* Exercise *
Down to the last line, write out the entries below exactly and omit all pictures.

* Source data *
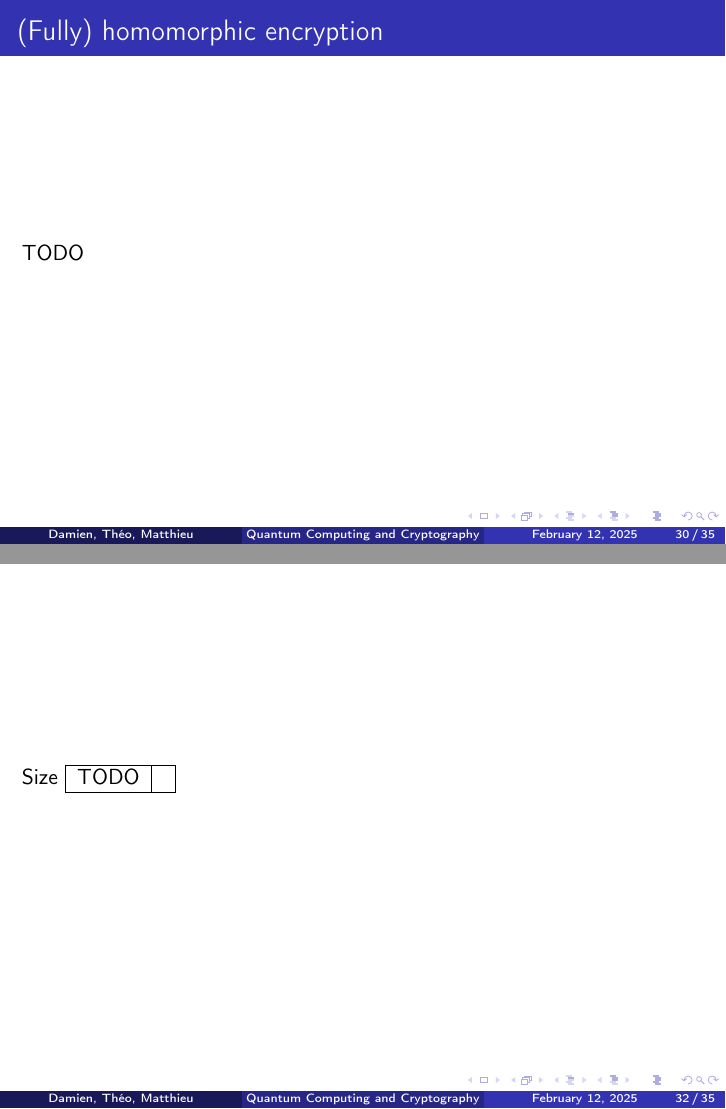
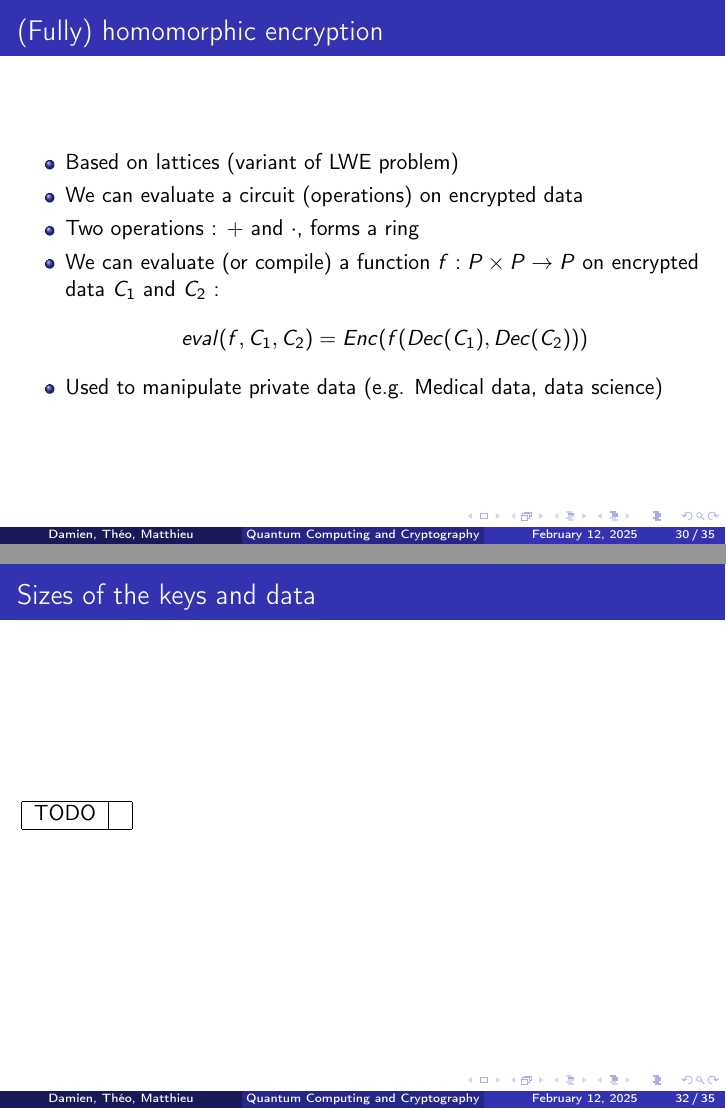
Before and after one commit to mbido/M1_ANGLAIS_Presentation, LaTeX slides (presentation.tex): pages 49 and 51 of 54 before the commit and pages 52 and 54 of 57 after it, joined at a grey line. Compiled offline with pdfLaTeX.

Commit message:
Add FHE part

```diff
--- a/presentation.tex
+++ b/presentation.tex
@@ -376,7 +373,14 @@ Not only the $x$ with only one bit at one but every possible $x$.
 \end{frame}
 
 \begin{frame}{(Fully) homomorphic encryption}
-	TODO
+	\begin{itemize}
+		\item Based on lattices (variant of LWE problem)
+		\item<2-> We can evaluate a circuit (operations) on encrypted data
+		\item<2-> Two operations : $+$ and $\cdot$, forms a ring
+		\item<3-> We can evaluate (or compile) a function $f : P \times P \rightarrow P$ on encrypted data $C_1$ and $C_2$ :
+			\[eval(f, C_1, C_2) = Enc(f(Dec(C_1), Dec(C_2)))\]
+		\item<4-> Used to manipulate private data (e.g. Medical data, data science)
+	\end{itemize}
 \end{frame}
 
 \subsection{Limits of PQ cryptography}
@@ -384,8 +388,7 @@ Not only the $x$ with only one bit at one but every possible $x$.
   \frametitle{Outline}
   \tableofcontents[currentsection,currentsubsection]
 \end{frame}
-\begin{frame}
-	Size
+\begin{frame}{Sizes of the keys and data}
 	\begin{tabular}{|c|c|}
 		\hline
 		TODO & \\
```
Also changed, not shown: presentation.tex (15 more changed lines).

* Output below *
Before and after one commit to mbido/M1_ANGLAIS_Presentation, LaTeX slides (presentation.tex): pages 49 and 51 of 54 before the commit and pages 52 and 54 of 57 after it, joined at a grey line. Compiled offline with pdfLaTeX.

Commit message:
Add FHE part

```diff
--- a/presentation.tex
+++ b/presentation.tex
@@ -376,7 +373,14 @@ Not only the $x$ with only one bit at one but every possible $x$.
 \end{frame}
 
 \begin{frame}{(Fully) homomorphic encryption}
-	TODO
+	\begin{itemize}
+		\item Based on lattices (variant of LWE problem)
+		\item<2-> We can evaluate a circuit (operations) on encrypted data
+		\item<2-> Two operations : $+$ and $\cdot$, forms a ring
+		\item<3-> We can evaluate (or compile) a function $f : P \times P \rightarrow P$ on encrypted data $C_1$ and $C_2$ :
+			\[eval(f, C_1, C_2) = Enc(f(Dec(C_1), Dec(C_2)))\]
+		\item<4-> Used to manipulate private data (e.g. Medical data, data science)
+	\end{itemize}
 \end{frame}
 
 \subsection{Limits of PQ cryptography}
@@ -384,8 +388,7 @@ Not only the $x$ with only one bit at one but every possible $x$.
   \frametitle{Outline}
   \tableofcontents[currentsection,currentsubsection]
 \end{frame}
-\begin{frame}
-	Size
+\begin{frame}{Sizes of the keys and data}
 	\begin{tabular}{|c|c|}
 		\hline
 		TODO & \\
```
Also changed, not shown: presentation.tex (15 more changed lines).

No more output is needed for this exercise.